On Thursday last week the SALE Sharks enjoyed the opportunity to inspire the next generation, as they entertained the young people from HITZ Sale Sharks at Salford City Stadium.
Sharks trio Tom Brady, Tony Buckley and Mark Jennings joined the Sale community team to engage with the 11 to 19 year-olds from challenging backgrounds, who all joined the HITZ programme.
Councillors from the region also attended the event, in which the young people gave a presentation, before taking part in team-building exercises and a raffle.
The club's community manager, Jonny Acheson showed the community the power of HITZ and the results of combining rugby with social inclusion.
"HITZ really makes a big difference in people's lives," he said. "The key thing is getting them to engage in society. They can then go on to do things that they probably never even dreamt of through the HITZ programme.
"Rugby gives young people the opportunity to use physical aggression in a positive manner - they think this is the greatest thing.
"We use the rugby to engage them and raise their confidence and then you can start to talk to them about education and other issues."
Premiership Rugby's flagship and award-winning social-inclusion programme HITZ is delivered by Aviva Premiership Rugby clubs, with learning provision provided by YMCA training for the Sale Sharks project and funded by national partners Comic Relief and Wooden Spoon.
The programme works to initiate behaviour change and foster confidence in disenfranchised young people aged 11 to 19 from challenging backgrounds; encouraging them to remain in or re-enter education, undertake apprenticeships or vocational training and enter paid employment.
Jay Jefferson, location manager at Manchester's YMCA training centre, believes combining the programme with sport is essential for keeping the youngsters excited and entertained.
"HITZ has made a big difference, not just to the young people, but to the centre as a whole," she said.
"Integration through sport is one of the best ways to get the young people involved. It gets young people engaged because that is what they want to do.
"They have worked really hard and we have got some young people who you never believed would talk in front of a camera to do brilliantly.

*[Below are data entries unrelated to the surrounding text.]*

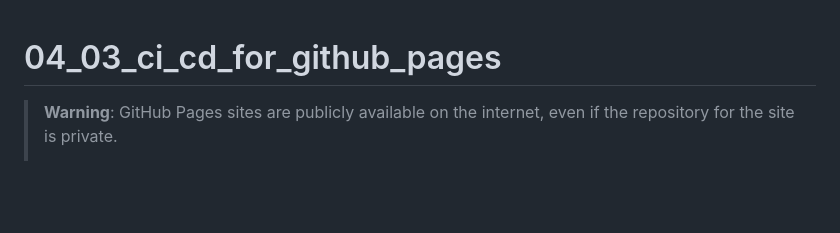
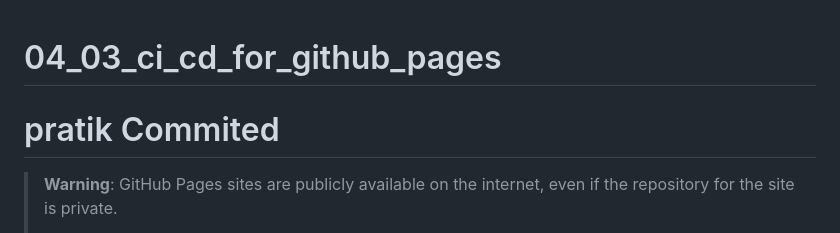
Before and after one commit to sapkotapratik/sapkotapratik, a Markdown page: README.md, the part around the change. Drawn GitHub-style; blank space fills up the shorter version.

```diff
--- a/README.md
+++ b/README.md
@@ -1,4 +1,5 @@
 # 04_03_ci_cd_for_github_pages
+# pratik Commited
 > **Warning**: GitHub Pages sites are publicly available on the internet, even if the repository for the site is private.
 >
 > If you have sensitive data in your site's repository, you may want to remove the data before publishing a site using GitHub Pages.
```
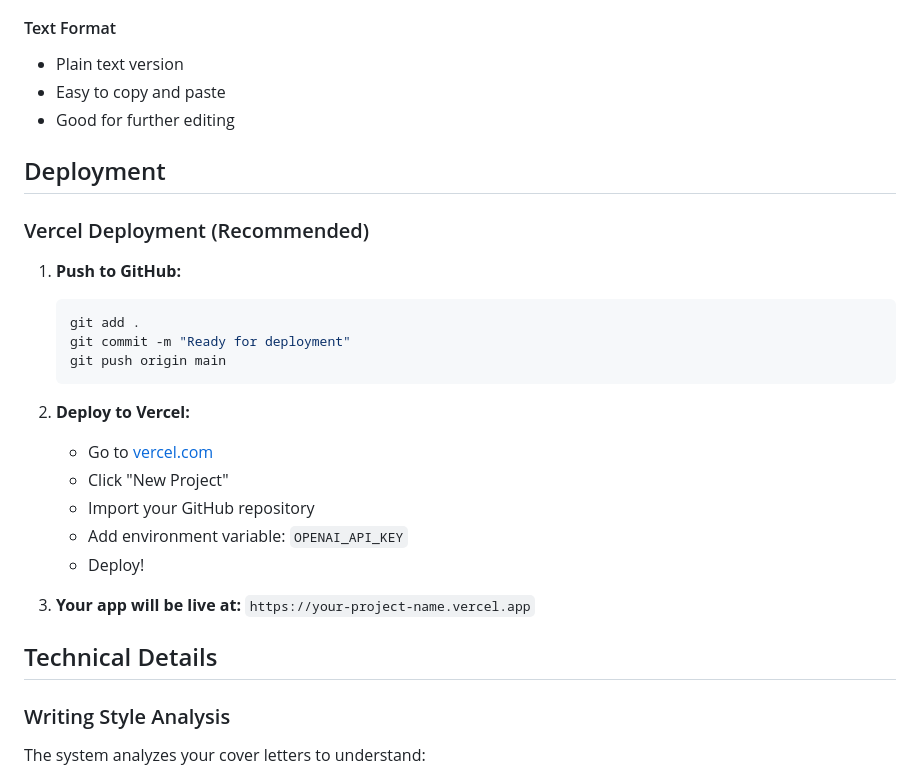
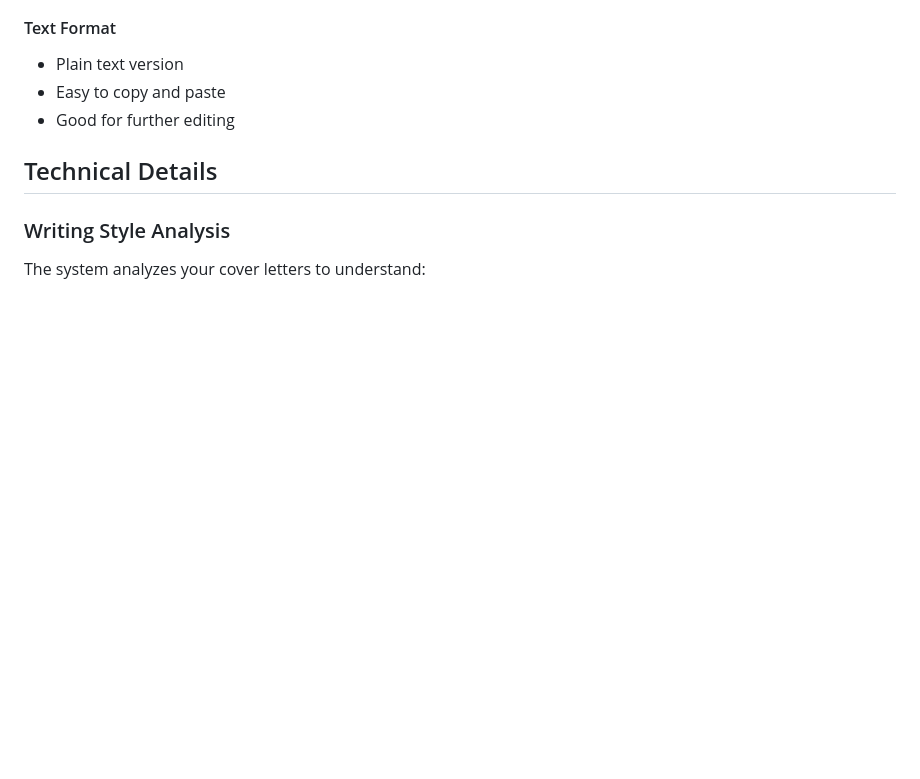
Before and after one commit to Sukhman-05/JobOptimizer, a Markdown page: README.md, the part around the change. Drawn GitHub-style; blank space fills up the shorter version.

````diff
--- a/README.md
+++ b/README.md
@@ -97,25 +97,6 @@ An intelligent resume optimization tool that learns your writing style from cove
 - Easy to copy and paste
 - Good for further editing
 
-## Deployment
-
-### Vercel Deployment (Recommended)
-
-1. **Push to GitHub:**
-   ```bash
-   git add .
-   git commit -m "Ready for deployment"
-   git push origin main
-   ```
-
-2. **Deploy to Vercel:**
-   - Go to [vercel.com](https://vercel.com)
-   - Click "New Project"
-   - Import your GitHub repository
-   - Add environment variable: `OPENAI_API_KEY`
-   - Deploy!
-
-3. **Your app will be live at:** `https://your-project-name.vercel.app`
 
 ## Technical Details
 
````
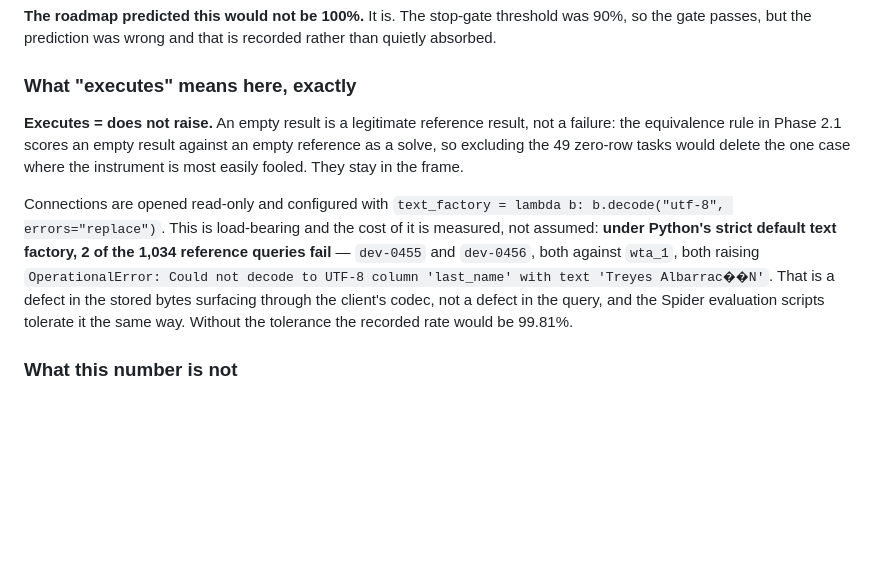
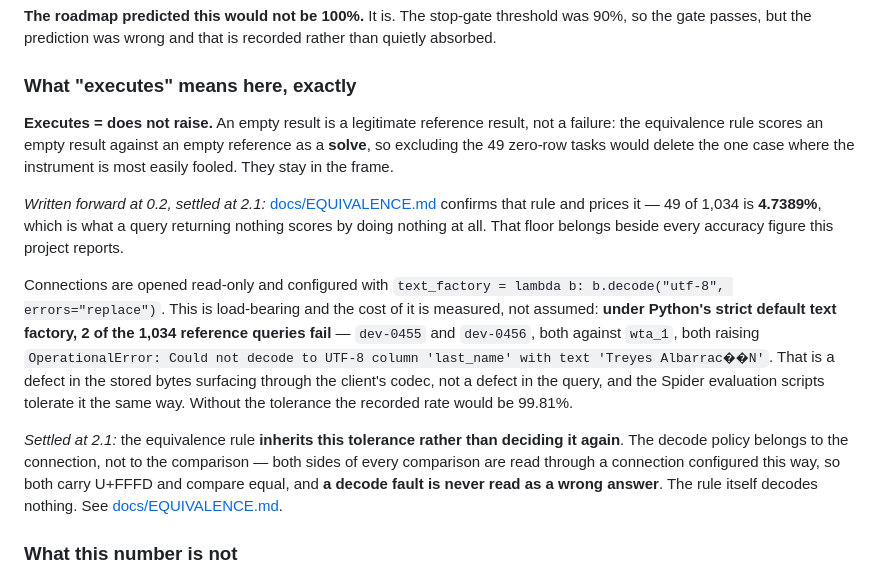
Before and after one commit to taneesha-beep/query-pilot, a Markdown page: docs/SUBSTRATE.md, the part around the change. GitHub-like rendering; blank space fills up the shorter version.

```diff
--- a/docs/SUBSTRATE.md
+++ b/docs/SUBSTRATE.md
@@ -106,9 +106,14 @@ absorbed.
 ### What "executes" means here, exactly
 
 **Executes = does not raise.** An empty result is a legitimate reference result, not a
-failure: the equivalence rule in Phase 2.1 scores an empty result against an empty
-reference as a solve, so excluding the 49 zero-row tasks would delete the one case where
-the instrument is most easily fooled. They stay in the frame.
+failure: the equivalence rule scores an empty result against an empty reference as a
+**solve**, so excluding the 49 zero-row tasks would delete the one case where the
+instrument is most easily fooled. They stay in the frame.
+
+*Written forward at 0.2, settled at 2.1:* [docs/EQUIVALENCE.md](EQUIVALENCE.md) confirms
+that rule and prices it — 49 of 1,034 is **4.7389%**, which is what a query returning
+nothing scores by doing nothing at all. That floor belongs beside every accuracy figure
+this project reports.
 
 Connections are opened read-only and configured with
 `text_factory = lambda b: b.decode("utf-8", errors="replace")`. This is load-bearing and
@@ -118,6 +123,12 @@ both raising `OperationalError: Could not decode to UTF-8 column 'last_name' wit
 'Treyes Albarrac��N'`. That is a defect in the stored bytes surfacing through the
 client's codec, not a defect in the query, and the Spider evaluation scripts tolerate it
 the same way. Without the tolerance the recorded rate would be 99.81%.
+
+*Settled at 2.1:* the equivalence rule **inherits this tolerance rather than deciding it
+again**. The decode policy belongs to the connection, not to the comparison — both sides of
+every comparison are read through a connection configured this way, so both carry U+FFFD
+and compare equal, and **a decode fault is never read as a wrong answer**. The rule itself
+decodes nothing. See [docs/EQUIVALENCE.md](EQUIVALENCE.md).
 
 ### What this number is not
 
```
Also changed, not shown: README.md (+17 -2 lines).
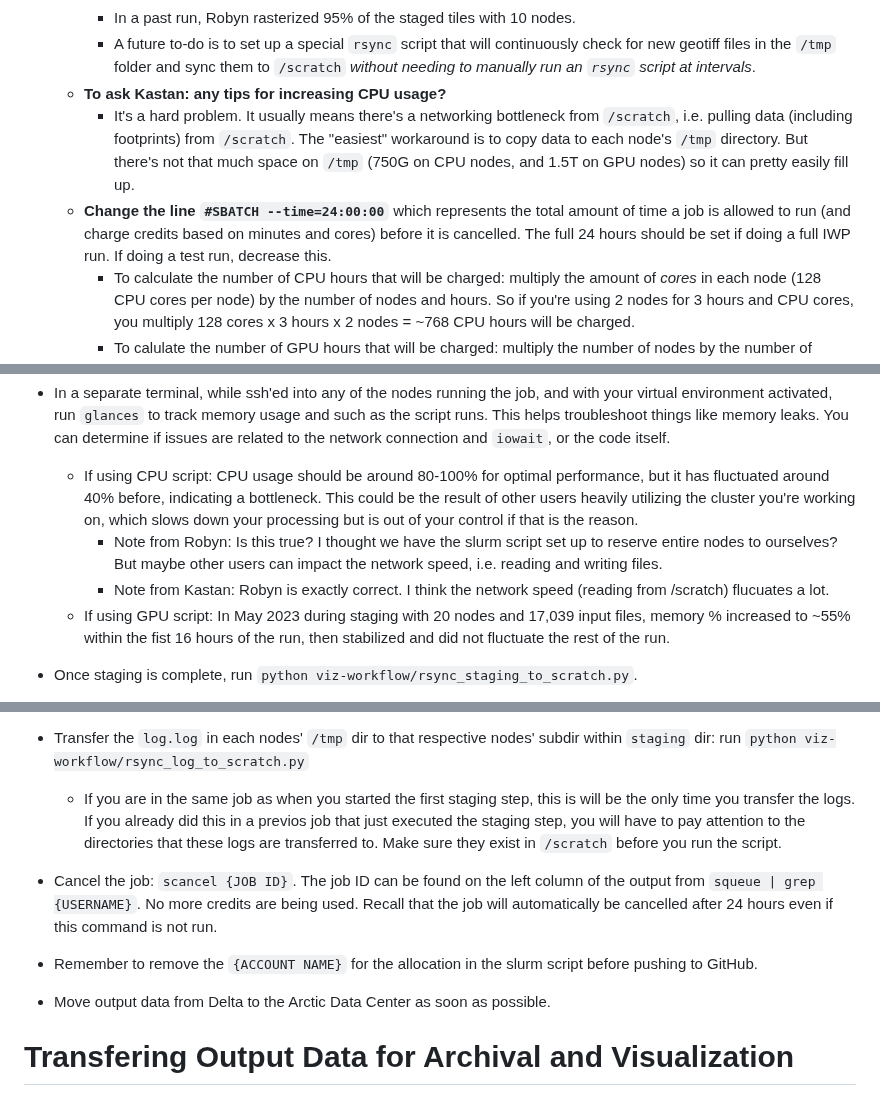
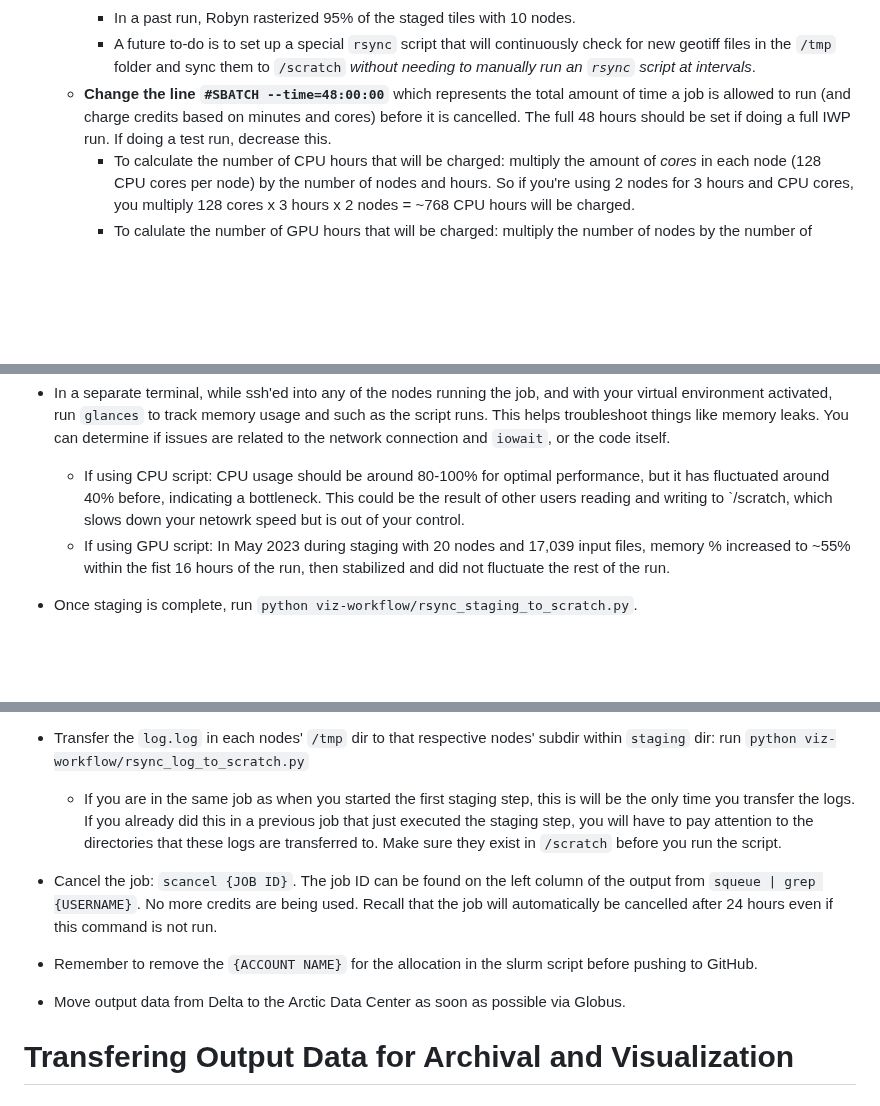
Before and after one commit to PermafrostDiscoveryGateway/viz-info, a Markdown page: 09_iwp-workflow.md, 3 parts joined by grey strips. Drawn GitHub-style; blank space fills up the shorter version.

Commit message:
updated documentation for IWP workflow for changes in delta infrastructure, and advice from past runs

```diff
--- a/09_iwp-workflow.md
+++ b/09_iwp-workflow.md
@@ -29,9 +29,7 @@ The ice wedge polygons dataset is very large, so we use `ray` to run the workflo
         - For the IWP workflow run in May 2023, 20 nodes were used to stage 17,039 input shapefiles. This was to avoid out-of-memory errors, and to process the data within 24 hours (increasing the number of nodes decreases the execution time). The data processing finished with just a few minutes to spare, so make sure you allocate enough nodes. Rsyncing the files took about an hour and the first rsync was initiated when just 80% of the tiles were complete, in order to ensure that at least that many files were stored safely off `/tmp`. Subsequent `rsync` runs were faster as there were fewer files to write or re-write.
         - In a past run, Robyn rasterized 95% of the staged tiles with 10 nodes.
         - A future to-do is to set up a special `rsync` script that will continuously check for new geotiff files in the `/tmp` folder and sync them to `/scratch` _without needing to manually run an `rsync` script at intervals_.
-    - **To ask Kastan: any tips for increasing CPU usage?**
-        - It's a hard problem. It usually means there's a networking bottleneck from `/scratch`, i.e. pulling data (including footprints) from `/scratch`. The "easiest" workaround is to copy data to each node's `/tmp` directory. But there's not that much space on `/tmp` (750G on CPU nodes, and 1.5T on GPU nodes) so it can pretty easily fill up.
-    - **Change the line `#SBATCH --time=24:00:00`** which represents the total amount of time a job is allowed to run (and charge credits based on minutes and cores) before it is cancelled. The full 24 hours should be set if doing a full IWP run. If doing a test run, decrease this.
+    - **Change the line `#SBATCH --time=48:00:00`** which represents the total amount of time a job is allowed to run (and charge credits based on minutes and cores) before it is cancelled. The full 48 hours should be set if doing a full IWP run. If doing a test run, decrease this.
         - To calculate the number of CPU hours that will be charged: multiply the amount of _cores_ in each node (128 CPU cores per node) by the number of nodes and hours. So if you're using 2 nodes for 3 hours and CPU cores, you multiply 128 cores x 3 hours x 2 nodes = ~768 CPU hours will be charged.
         - To calulate the number of GPU hours that will be charged: multiply the number of nodes by the number of minutes by 0.05.
     - **Change the line `#SBATCH --account={ACCOUNT NAME}`** and enter the account name for the appropriate allocation. Note that our allocations come with GPU and CPU counterparts that are billed separately. Use CPU when ample hours are available. CPU has smaller `/tmp` local SSD (about half as much as GPU `/tmp`) which is a downside. If we need more space on `/tmp` than normal or are running low on compute hours, use GPU. Note that we do __not__ store these private account names on GitHub, so pay attention to this line when you are pushing.
@@ -106,9 +104,7 @@ The ice wedge polygons dataset is very large, so we use `ray` to run the workflo
     - The script takes a few seconds to start (the terminal looks like it's hanging), then rapidly prints statements throughout the entire process, so when that stops and there is a summary of the staging in the last print statement, you know the step is complete. You can also monitor CPU usage on glances and see that it has returned to a very low % again (like 0.2%).
 
 -  In a separate terminal, while ssh'ed into any of the nodes running the job, and with your virtual environment activated, run `glances` to track memory usage and such as the script runs. This helps troubleshoot things like memory leaks. You can determine if issues are related to the network connection and `iowait`, or the code itself.
-    - If using CPU script: CPU usage should be around 80-100% for optimal performance, but it has fluctuated around 40% before, indicating a bottleneck. This could be the result of other users heavily utilizing the cluster you're working on, which slows down your processing but is out of your control if that is the reason.
-      - Note from Robyn: Is this true? I thought we have the slurm script set up to reserve entire nodes to ourselves? But maybe other users can impact the network speed, i.e. reading and writing files.
-      - Note from Kastan: Robyn is exactly correct. I think the network speed (reading from /scratch) flucuates a lot.
+    - If using CPU script: CPU usage should be around 80-100% for optimal performance, but it has fluctuated around 40% before, indicating a bottleneck. This could be the result of other users reading and writing to `/scratch, which slows down your netowrk speed but is out of your control.
     - If using GPU script: In May 2023 during staging with 20 nodes and 17,039 input files, memory % increased to ~55% within the fist 16 hours of the run, then stabilized and did not fluctuate the rest of the run.
 
 -  Once staging is complete, run `python viz-workflow/rsync_staging_to_scratch.py`.
@@ -151,13 +148,13 @@ The ice wedge polygons dataset is very large, so we use `ray` to run the workflo
     - These tiles are written directly to `/scratch`
 
 - Transfer the `log.log` in each nodes' `/tmp` dir to that respective nodes' subdir within `staging` dir: run `python viz-workflow/rsync_log_to_scratch.py`
-    - If you are in the same job as when you started the first staging step, this is will be the only time you transfer the logs. If you already did this in a previos job that just executed the staging step, you will have to pay attention to the directories that these logs are transferred to. Make sure they exist in `/scratch` before you run the script.
+    - If you are in the same job as when you started the first staging step, this is will be the only time you transfer the logs. If you already did this in a previous job that just executed the staging step, you will have to pay attention to the directories that these logs are transferred to. Make sure they exist in `/scratch` before you run the script.
 
 - Cancel the job: `scancel {JOB ID}`. The job ID can be found on the left column of the output from `squeue | grep {USERNAME}`. No more credits are being used. Recall that the job will automatically be cancelled after 24 hours even if this command is not run.
 
 - Remember to remove the `{ACCOUNT NAME}` for the allocation in the slurm script before pushing to GitHub.
 
-- Move output data from Delta to the Arctic Data Center as soon as possible.
+- Move output data from Delta to the Arctic Data Center as soon as possible via Globus.
 
 # Transfering Output Data for Archival and Visualization
 
```
Also changed, not shown: other parts of 09_iwp-workflow.md (+2 -1 lines).
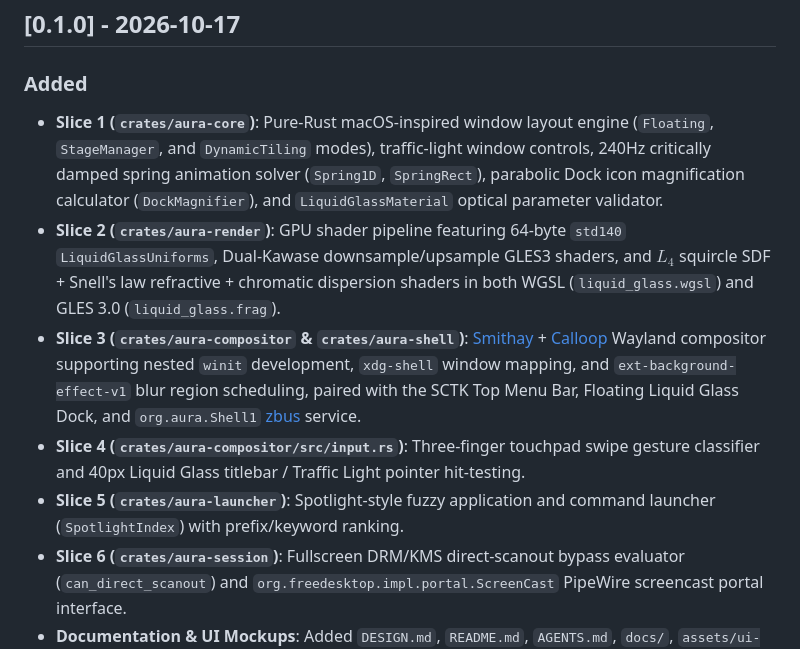
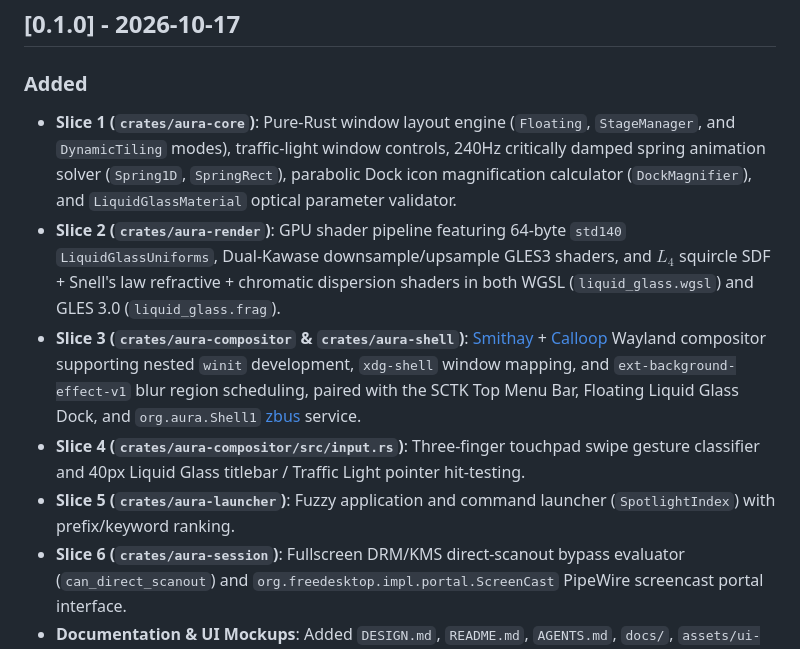
Before and after one commit to Yovieee/aura-de, a Markdown page: CHANGELOG.md, the part around the change. Drawn GitHub-style.

```diff
--- a/CHANGELOG.md
+++ b/CHANGELOG.md
@@ -31,10 +31,10 @@ The `0.1.0` entries below record the initial design/model slices. They did not c
 
 ### Added
 
-- **Slice 1 (`crates/aura-core`)**: Pure-Rust macOS-inspired window layout engine (`Floating`, `StageManager`, and `DynamicTiling` modes), traffic-light window controls, 240Hz critically damped spring animation solver (`Spring1D`, `SpringRect`), parabolic Dock icon magnification calculator (`DockMagnifier`), and `LiquidGlassMaterial` optical parameter validator.
+- **Slice 1 (`crates/aura-core`)**: Pure-Rust window layout engine (`Floating`, `StageManager`, and `DynamicTiling` modes), traffic-light window controls, 240Hz critically damped spring animation solver (`Spring1D`, `SpringRect`), parabolic Dock icon magnification calculator (`DockMagnifier`), and `LiquidGlassMaterial` optical parameter validator.
 - **Slice 2 (`crates/aura-render`)**: GPU shader pipeline featuring 64-byte `std140` `LiquidGlassUniforms`, Dual-Kawase downsample/upsample GLES3 shaders, and $L_4$ squircle SDF + Snell's law refractive + chromatic dispersion shaders in both WGSL (`liquid_glass.wgsl`) and GLES 3.0 (`liquid_glass.frag`).
 - **Slice 3 (`crates/aura-compositor` & `crates/aura-shell`)**: [Smithay](https://crates.io/crates/smithay) + [Calloop](https://crates.io/crates/calloop) Wayland compositor supporting nested `winit` development, `xdg-shell` window mapping, and `ext-background-effect-v1` blur region scheduling, paired with the SCTK Top Menu Bar, Floating Liquid Glass Dock, and `org.aura.Shell1` [zbus](https://crates.io/crates/zbus) service.
 - **Slice 4 (`crates/aura-compositor/src/input.rs`)**: Three-finger touchpad swipe gesture classifier and 40px Liquid Glass titlebar / Traffic Light pointer hit-testing.
-- **Slice 5 (`crates/aura-launcher`)**: Spotlight-style fuzzy application and command launcher (`SpotlightIndex`) with prefix/keyword ranking.
+- **Slice 5 (`crates/aura-launcher`)**: Fuzzy application and command launcher (`SpotlightIndex`) with prefix/keyword ranking.
 - **Slice 6 (`crates/aura-session`)**: Fullscreen DRM/KMS direct-scanout bypass evaluator (`can_direct_scanout`) and `org.freedesktop.impl.portal.ScreenCast` PipeWire screencast portal interface.
 - **Documentation & UI Mockups**: Added `DESIGN.md`, `README.md`, `AGENTS.md`, `docs/`, `assets/ui-mockup.svg`, and `.env.example`.
```
Also changed, not shown: DESIGN.md (+4 -4 lines), README.md (+17 -1 lines), docs/screenshots/desktop.png (added), docs/screenshots/launcher.png (added), docs/screenshots/screencast-consent.png (added), 7 other files.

It is really, really good what they are doing.
"It is a different shaped ball here in Manchester - it's a football - so they have had a challenge on their hands, but it has been great and it has really upped our numbers."